After putting the sound and images together I thought about bringing the puppets to life. I wanted to use them in a way that was fun and nonviolent as an alternative to the domestic violence usually advocated by Punch and Judy professors. There is a song, Lean on Me by Bill Withers, that I’ve sung at parties or (ahem) in the kebab shop or in the street and people join in singing with me. It makes me smile and it feels good to sing together. I decided the puppets would sing this song. I phoned Justine and she agreed to sing for Delores, the female adult. Andy agreed to sing for Bill Senior. I recorded myself singing as Bill Junior then Justine listened to me through headphones and sang along as I recorded her. Andy did likewise.

Next I filmed the puppets (Andy and Justine moved them around in realtime) dancing and ‘singing’ against the backdrop of a large picture frame; the frame has marked out holes for pictures but it’s empty. This links back to audio during puppet making in the film where I talk about the effect of believing I wasn’t good enough to do art: I stopped drawing and painting for a long time. Judy had suggested, during a tutorial, that I film the puppets in my wardrobe with painted scenery backdrops but that was before I was ready to work with the puppets and, of course, now I was ready it didn’t tie in with the emerging story.

Sound and vision: letting go of the script

About a week ago I wrote a script for the puppets based on the adults talking to me as I make the child. The child has wings but the adults don’t because they ripped them off each other in arguments and I’d grown tired of making them. I recorded myself doing the voices for the puppets and tried to edit it into the film but it wasn’t working; it felt like the story was the baseline holding the film together. In my journal I voiced a new idea: to make speeded up footage of the making of the puppets and then go with the stop motion animation.

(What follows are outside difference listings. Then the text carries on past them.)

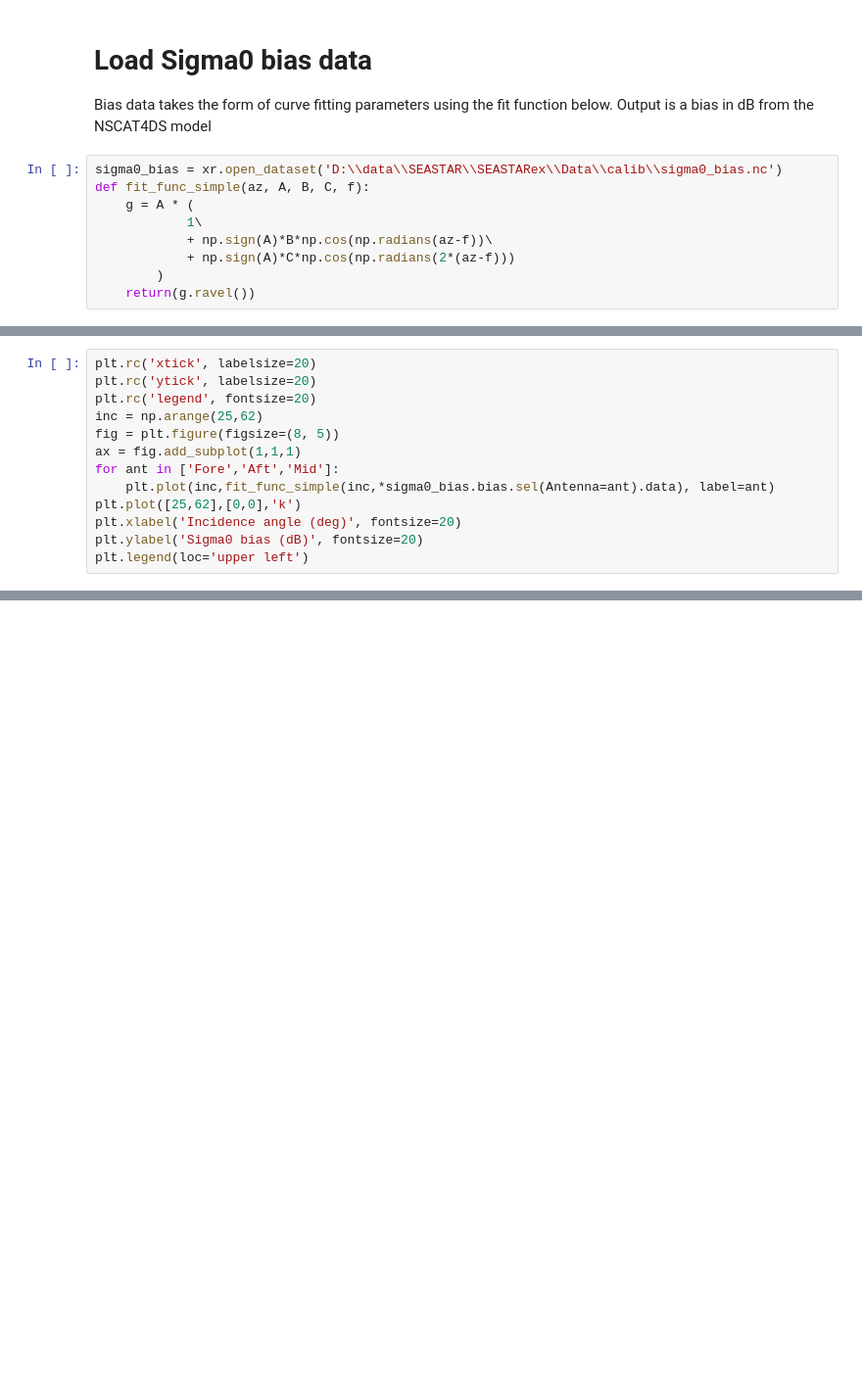
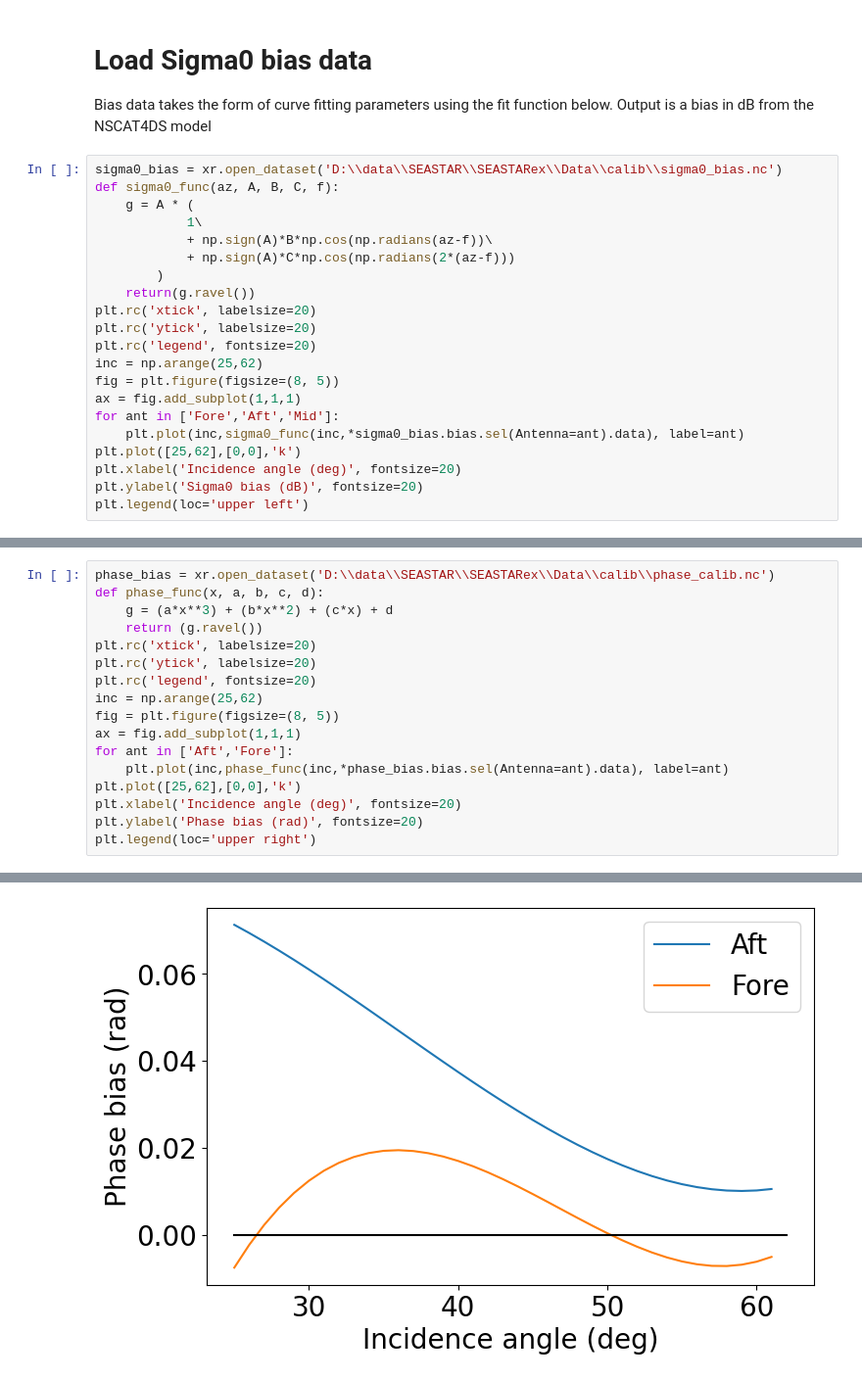
Before and after one commit to ACHMartin/seastar_project, a Jupyter notebook: L1c processing.ipynb, the cells around one changed output, grey strips where cells are left out. Shown at 98% size. Cells and saved outputs as stored; diff of their text form; blank space fills up the shorter version.

```diff
--- a/L1c processing.ipynb
+++ b/L1c processing.ipynb
@@ -78,10 +79,22 @@ Bias data takes the form of curve fitting parameters using the fit function belo
 from the NSCAT4DS model
 # %%
 sigma0_bias = xr.open_dataset('D:\\data\\SEASTAR\\SEASTARex\\Data\\calib\\sigma0_bias.nc')
-def fit_func_simple(az, A, B, C, f):
+def sigma0_func(az, A, B, C, f):
     g = A * (
             1\
             + np.sign(A)*B*np.cos(np.radians(az-f))\
             + np.sign(A)*C*np.cos(np.radians(2*(az-f)))
         )
     return(g.ravel())
+plt.rc('xtick', labelsize=20)
+plt.rc('ytick', labelsize=20)
+plt.rc('legend', fontsize=20)
+inc = np.arange(25,62)
+fig = plt.figure(figsize=(8, 5))
+ax = fig.add_subplot(1,1,1)
+for ant in ['Fore','Aft','Mid']:
+    plt.plot(inc,sigma0_func(inc,*sigma0_bias.bias.sel(Antenna=ant).data), label=ant)
+plt.plot([25,62],[0,0],'k')
+plt.xlabel('Incidence angle (deg)', fontsize=20)
+plt.ylabel('Sigma0 bias (dB)', fontsize=20)
+plt.legend(loc='upper left')
@@ -90,13 +103,0 @@ def fit_func_simple(az, A, B, C, f):
-# %%
-plt.rc('xtick', labelsize=20)
-plt.rc('ytick', labelsize=20)
-plt.rc('legend', fontsize=20)
-inc = np.arange(25,62)
-fig = plt.figure(figsize=(8, 5))
-ax = fig.add_subplot(1,1,1)
-for ant in ['Fore','Aft','Mid']:
-    plt.plot(inc,fit_func_simple(inc,*sigma0_bias.bias.sel(Antenna=ant).data), label=ant)
-plt.plot([25,62],[0,0],'k')
-plt.xlabel('Incidence angle (deg)', fontsize=20)
-plt.ylabel('Sigma0 bias (dB)', fontsize=20)
-plt.legend(loc='upper left')
@@ -105,0 +108,18 @@ plt.legend(loc='upper left')
+# %%
+phase_bias = xr.open_dataset('D:\\data\\SEASTAR\\SEASTARex\\Data\\calib\\phase_calib.nc')
+def phase_func(x, a, b, c, d):
+    g = (a*x**3) + (b*x**2) + (c*x) + d
+    return (g.ravel())
+plt.rc('xtick', labelsize=20)
+plt.rc('ytick', labelsize=20)
+plt.rc('legend', fontsize=20)
+inc = np.arange(25,62)
+fig = plt.figure(figsize=(8, 5))
+ax = fig.add_subplot(1,1,1)
+for ant in ['Aft','Fore']:
+    plt.plot(inc,phase_func(inc,*phase_bias.bias.sel(Antenna=ant).data), label=ant)
+plt.plot([25,62],[0,0],'k')
+plt.xlabel('Incidence angle (deg)', fontsize=20)
+plt.ylabel('Phase bias (rad)', fontsize=20)
+plt.legend(loc='upper right')
+# %% [output]
@@ -106 +127,2 @@ plt.legend(loc='upper left')
+[figure, added]
 # %%
```
Also changed, not shown: parts of 7 cells of this notebook, 1 other file.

I suddenly felt at ease; I could let go of the script and put the footage together in the order I shot it as I made the puppets; it would be a chronicle detailing emergent practice. The story made by the puppets interacting will emerge when I play with and film them tomorrow.

Sound and vision: theatre is painted with stripes



Yesterday Lara (Moving Image student) and I painted black and white stripes onto the theatre, making it look more like an actual theatre. Starting on the left hand side at the back we measured 10 centimetre spaces and drew vertical lines before protecting the soon-to-be white stripes with masking tape. I painted the top section of the front black and there is a shelf to be added, which I also painted black, along with the pelmet, which I sanded (for ages!) first.

Sound and vision: drawing the pelmet



Matt Page, Moving Image Technician, has offered to cut a decorative pelmet (to hang the theatre curtain from) using the electric saw if I draw it. I started off by drawing round things onto the MDF but that didn’t work. I took a piece of paper, folded it in half and drew round things onto that instead; then I cut the shape out. I didn’t like it so I just cut the paper freestyle and ended up with a design I like. I taped the paper to the MDF at the bottom and drew around the shape onto the MDF and voila: it’s ready for Matt to cut.